## Task to complete
Repeat each entry word for word. Leave any images out of the copy.

## Data provided
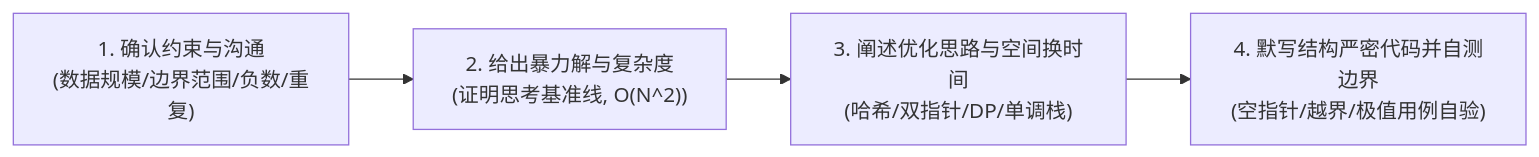
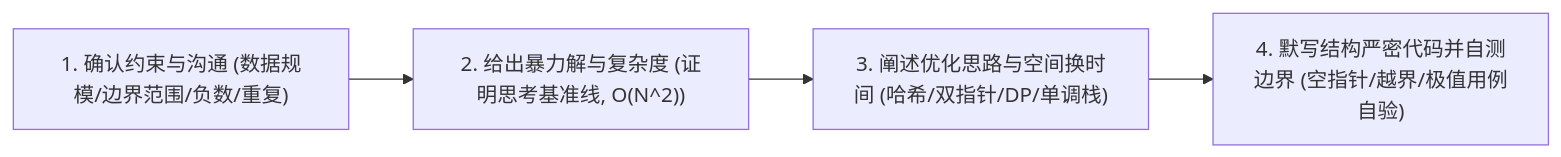
The second of 2 diagrams in 30-算法与数据结构/00-总览/学习仪表盘.md (GuoWWWX/knowledge-base), drawn with Mermaid before and after one commit. The commit also changed 251 other files, not shown here.

````diff
--- a/30-算法与数据结构/00-总览/学习仪表盘.md
+++ b/30-算法与数据结构/00-总览/学习仪表盘.md
@@ -52,6 +52,6 @@
 ```mermaid
 flowchart LR
-    SOP1["1. 确认约束与沟通<br/>(数据规模/边界范围/负数/重复)"] --> SOP2["2. 给出暴力解与复杂度<br/>(证明思考基准线, O(N^2))"]
-    SOP2 --> SOP3["3. 阐述优化思路与空间换时间<br/>(哈希/双指针/DP/单调栈)"]
-    SOP3 --> SOP4["4. 默写结构严密代码并自测边界<br/>(空指针/越界/极值用例自验)"]
+    SOP1["1. 确认约束与沟通 (数据规模/边界范围/负数/重复)"] --> SOP2["2. 给出暴力解与复杂度 (证明思考基准线, O(N^2))"]
+    SOP2 --> SOP3["3. 阐述优化思路与空间换时间 (哈希/双指针/DP/单调栈)"]
+    SOP3 --> SOP4["4. 默写结构严密代码并自测边界 (空指针/越界/极值用例自验)"]
 ```
````
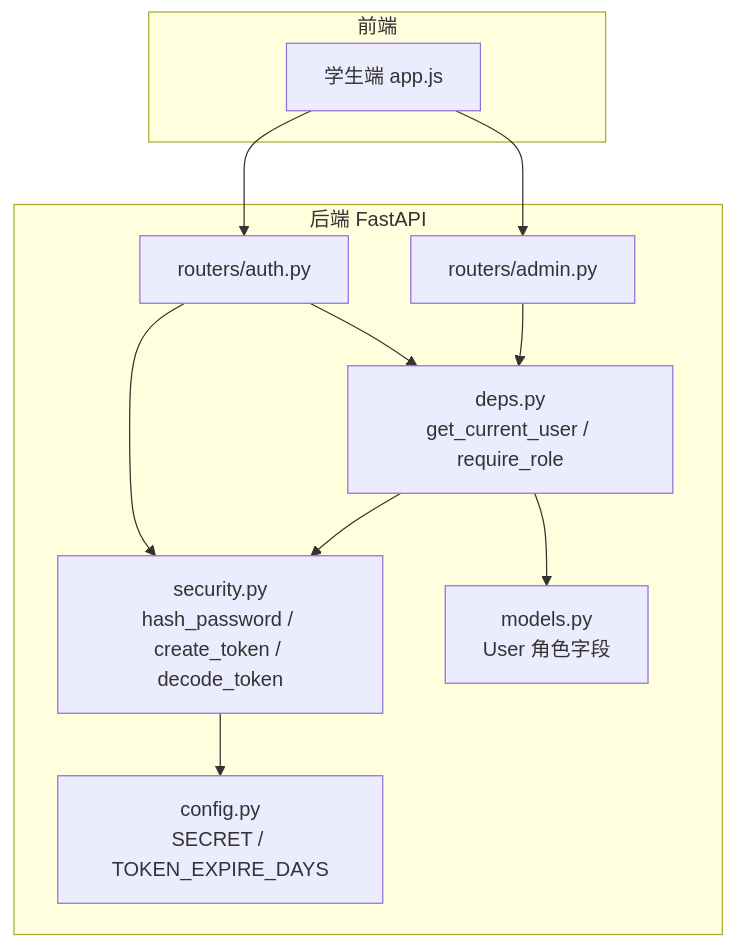
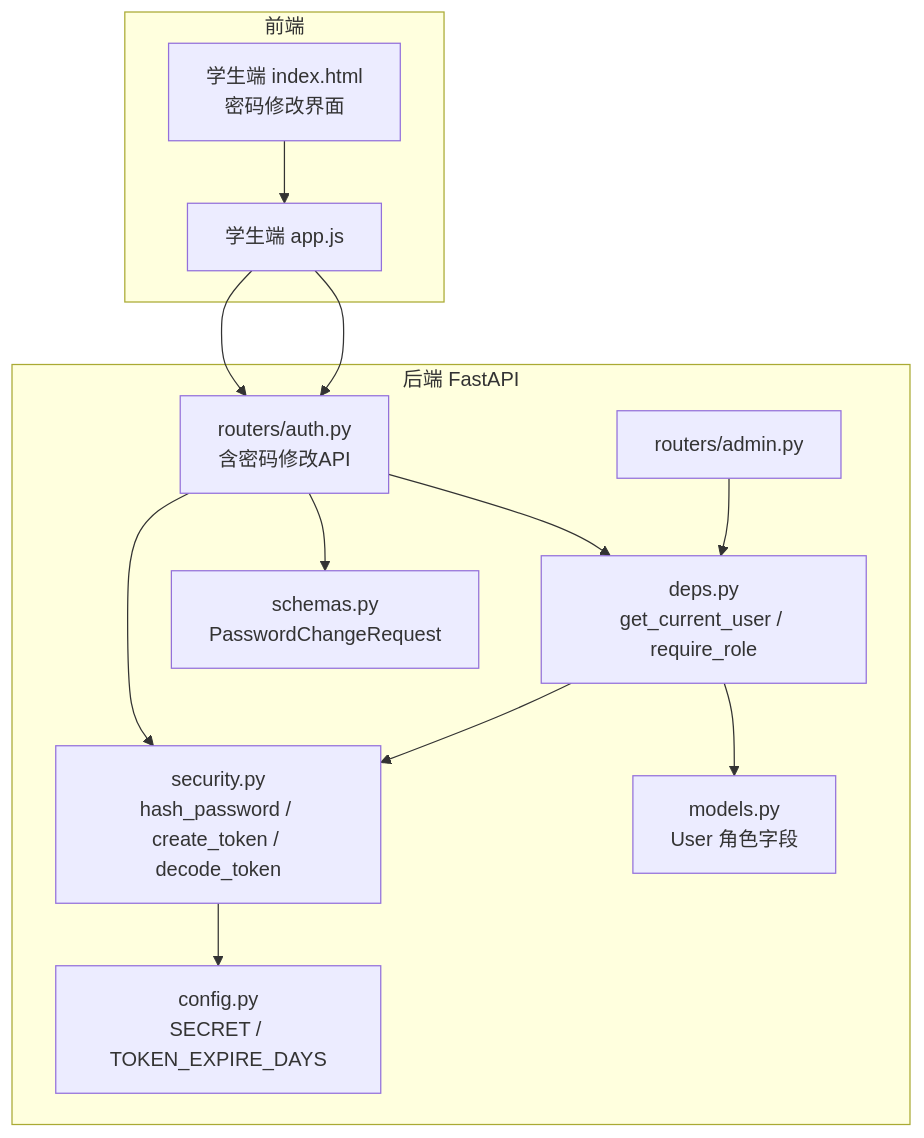
One commit to onebody/homework changed the first of 7 diagrams in .qoder/repowiki/zh/content/暑假作业打卡系统/后端服务架构/安全认证机制.md. Above: the diagram before and after it, drawn with Mermaid. The commit also changed other lines of this file and 20 other files, not shown here.

````diff
--- a/.qoder/repowiki/zh/content/暑假作业打卡系统/后端服务架构/安全认证机制.md
+++ b/.qoder/repowiki/zh/content/暑假作业打卡系统/后端服务架构/安全认证机制.md
@@ -46,22 +56,26 @@
 ```mermaid
 graph TB
 subgraph "前端"
 FE["学生端 app.js"]
+HTML["学生端 index.html<br/>密码修改界面"]
 end
 subgraph "后端 FastAPI"
-RouterAuth["routers/auth.py"]
+RouterAuth["routers/auth.py<br/>含密码修改API"]
 RouterAdmin["routers/admin.py"]
 Deps["deps.py<br/>get_current_user / require_role"]
 Sec["security.py<br/>hash_password / create_token / decode_token"]
+Schemas["schemas.py<br/>PasswordChangeRequest"]
 Models["models.py<br/>User 角色字段"]
 Config["config.py<br/>SECRET / TOKEN_EXPIRE_DAYS"]
 end
 FE --> RouterAuth
-FE --> RouterAdmin
+HTML --> FE
+FE --> RouterAuth
 RouterAuth --> Deps
 RouterAuth --> Sec
+RouterAuth --> Schemas
 RouterAdmin --> Deps
 Deps --> Sec
 Deps --> Models
 Sec --> Config
 ```
````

## Result of this exercise
The second of 2 diagrams in 30-算法与数据结构/00-总览/学习仪表盘.md (GuoWWWX/knowledge-base), drawn with Mermaid before and after one commit. The commit also changed 251 other files, not shown here.

````diff
--- a/30-算法与数据结构/00-总览/学习仪表盘.md
+++ b/30-算法与数据结构/00-总览/学习仪表盘.md
@@ -52,6 +52,6 @@
 ```mermaid
 flowchart LR
-    SOP1["1. 确认约束与沟通<br/>(数据规模/边界范围/负数/重复)"] --> SOP2["2. 给出暴力解与复杂度<br/>(证明思考基准线, O(N^2))"]
-    SOP2 --> SOP3["3. 阐述优化思路与空间换时间<br/>(哈希/双指针/DP/单调栈)"]
-    SOP3 --> SOP4["4. 默写结构严密代码并自测边界<br/>(空指针/越界/极值用例自验)"]
+    SOP1["1. 确认约束与沟通 (数据规模/边界范围/负数/重复)"] --> SOP2["2. 给出暴力解与复杂度 (证明思考基准线, O(N^2))"]
+    SOP2 --> SOP3["3. 阐述优化思路与空间换时间 (哈希/双指针/DP/单调栈)"]
+    SOP3 --> SOP4["4. 默写结构严密代码并自测边界 (空指针/越界/极值用例自验)"]
 ```
````
One commit to onebody/homework changed the first of 7 diagrams in .qoder/repowiki/zh/content/暑假作业打卡系统/后端服务架构/安全认证机制.md. Above: the diagram before and after it, drawn with Mermaid. The commit also changed other lines of this file and 20 other files, not shown here.

````diff
--- a/.qoder/repowiki/zh/content/暑假作业打卡系统/后端服务架构/安全认证机制.md
+++ b/.qoder/repowiki/zh/content/暑假作业打卡系统/后端服务架构/安全认证机制.md
@@ -46,22 +56,26 @@
 ```mermaid
 graph TB
 subgraph "前端"
 FE["学生端 app.js"]
+HTML["学生端 index.html<br/>密码修改界面"]
 end
 subgraph "后端 FastAPI"
-RouterAuth["routers/auth.py"]
+RouterAuth["routers/auth.py<br/>含密码修改API"]
 RouterAdmin["routers/admin.py"]
 Deps["deps.py<br/>get_current_user / require_role"]
 Sec["security.py<br/>hash_password / create_token / decode_token"]
+Schemas["schemas.py<br/>PasswordChangeRequest"]
 Models["models.py<br/>User 角色字段"]
 Config["config.py<br/>SECRET / TOKEN_EXPIRE_DAYS"]
 end
 FE --> RouterAuth
-FE --> RouterAdmin
+HTML --> FE
+FE --> RouterAuth
 RouterAuth --> Deps
 RouterAuth --> Sec
+RouterAuth --> Schemas
 RouterAdmin --> Deps
 Deps --> Sec
 Deps --> Models
 Sec --> Config
 ```
````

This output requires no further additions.